• **WORK ITEM**:
Set down the entries that follow exactly as written, leaving out any images.

• **STORED DATA**:

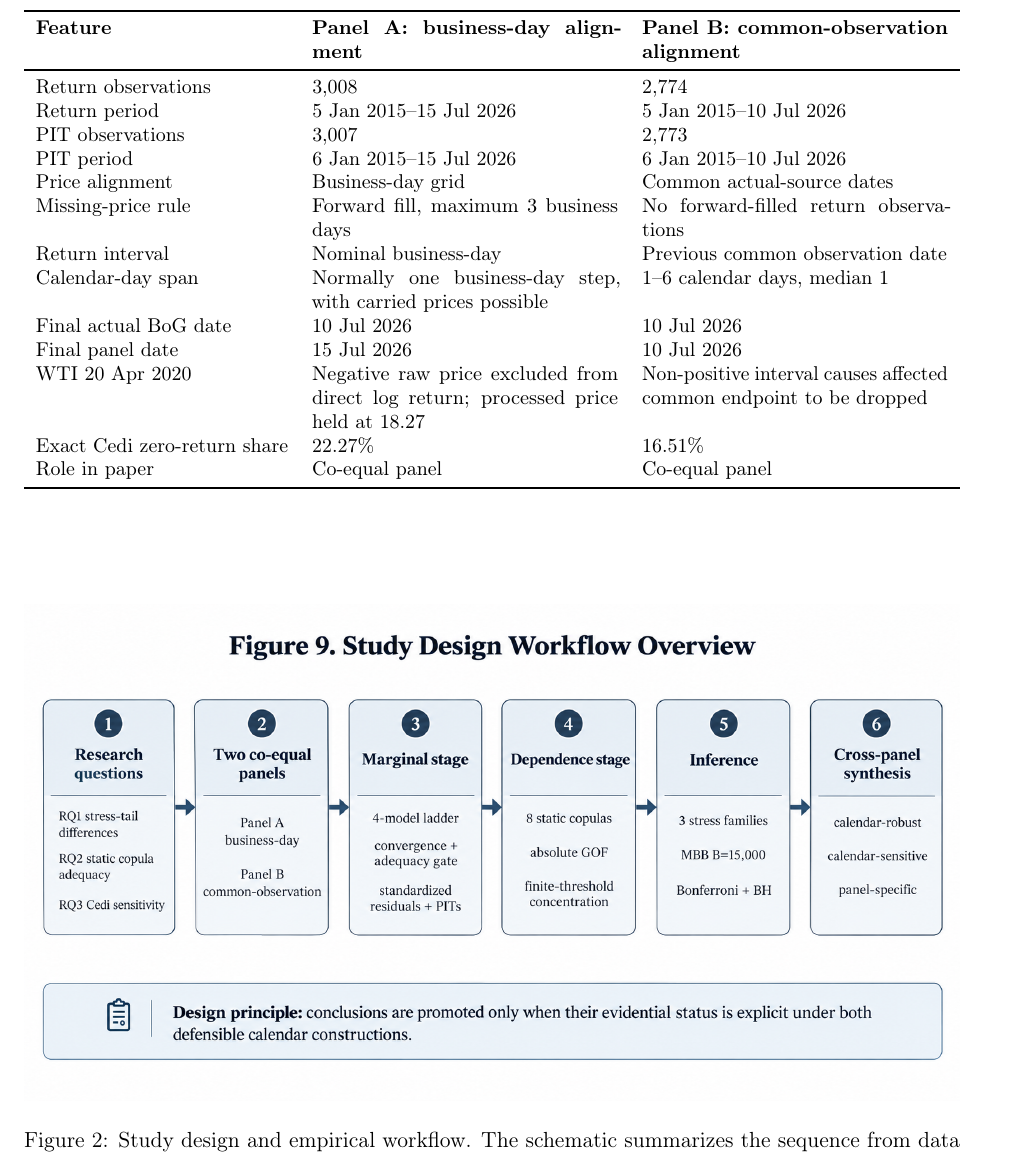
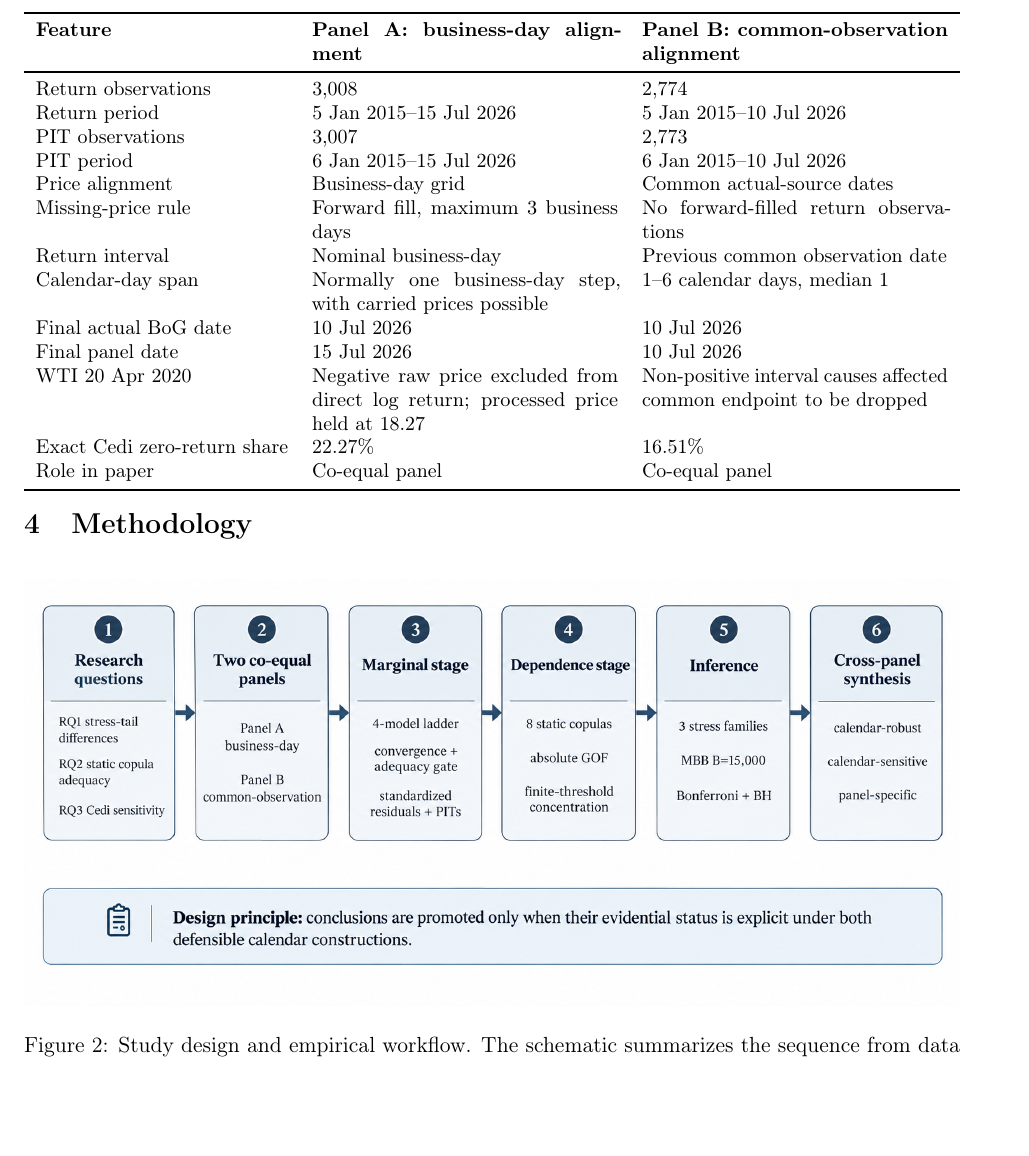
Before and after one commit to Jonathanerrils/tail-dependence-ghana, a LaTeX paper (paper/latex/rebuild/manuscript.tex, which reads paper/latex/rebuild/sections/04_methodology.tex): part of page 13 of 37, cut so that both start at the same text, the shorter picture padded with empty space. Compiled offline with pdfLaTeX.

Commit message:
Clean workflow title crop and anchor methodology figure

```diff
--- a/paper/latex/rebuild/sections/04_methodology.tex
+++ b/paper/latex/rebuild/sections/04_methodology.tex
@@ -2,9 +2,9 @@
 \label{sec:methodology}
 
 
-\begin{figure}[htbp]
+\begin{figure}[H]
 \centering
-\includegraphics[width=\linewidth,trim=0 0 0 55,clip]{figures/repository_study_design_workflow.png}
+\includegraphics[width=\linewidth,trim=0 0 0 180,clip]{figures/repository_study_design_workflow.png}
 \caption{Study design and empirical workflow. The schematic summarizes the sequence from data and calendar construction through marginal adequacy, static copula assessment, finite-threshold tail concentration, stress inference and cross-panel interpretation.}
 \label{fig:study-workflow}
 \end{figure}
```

• **RESULT BELOW**:
Before and after one commit to Jonathanerrils/tail-dependence-ghana, a LaTeX paper (paper/latex/rebuild/manuscript.tex, which reads paper/latex/rebuild/sections/04_methodology.tex): part of page 13 of 37, cut so that both start at the same text, the shorter picture padded with empty space. Compiled offline with pdfLaTeX.

Commit message:
Clean workflow title crop and anchor methodology figure

```diff
--- a/paper/latex/rebuild/sections/04_methodology.tex
+++ b/paper/latex/rebuild/sections/04_methodology.tex
@@ -2,9 +2,9 @@
 \label{sec:methodology}
 
 
-\begin{figure}[htbp]
+\begin{figure}[H]
 \centering
-\includegraphics[width=\linewidth,trim=0 0 0 55,clip]{figures/repository_study_design_workflow.png}
+\includegraphics[width=\linewidth,trim=0 0 0 180,clip]{figures/repository_study_design_workflow.png}
 \caption{Study design and empirical workflow. The schematic summarizes the sequence from data and calendar construction through marginal adequacy, static copula assessment, finite-threshold tail concentration, stress inference and cross-panel interpretation.}
 \label{fig:study-workflow}
 \end{figure}
```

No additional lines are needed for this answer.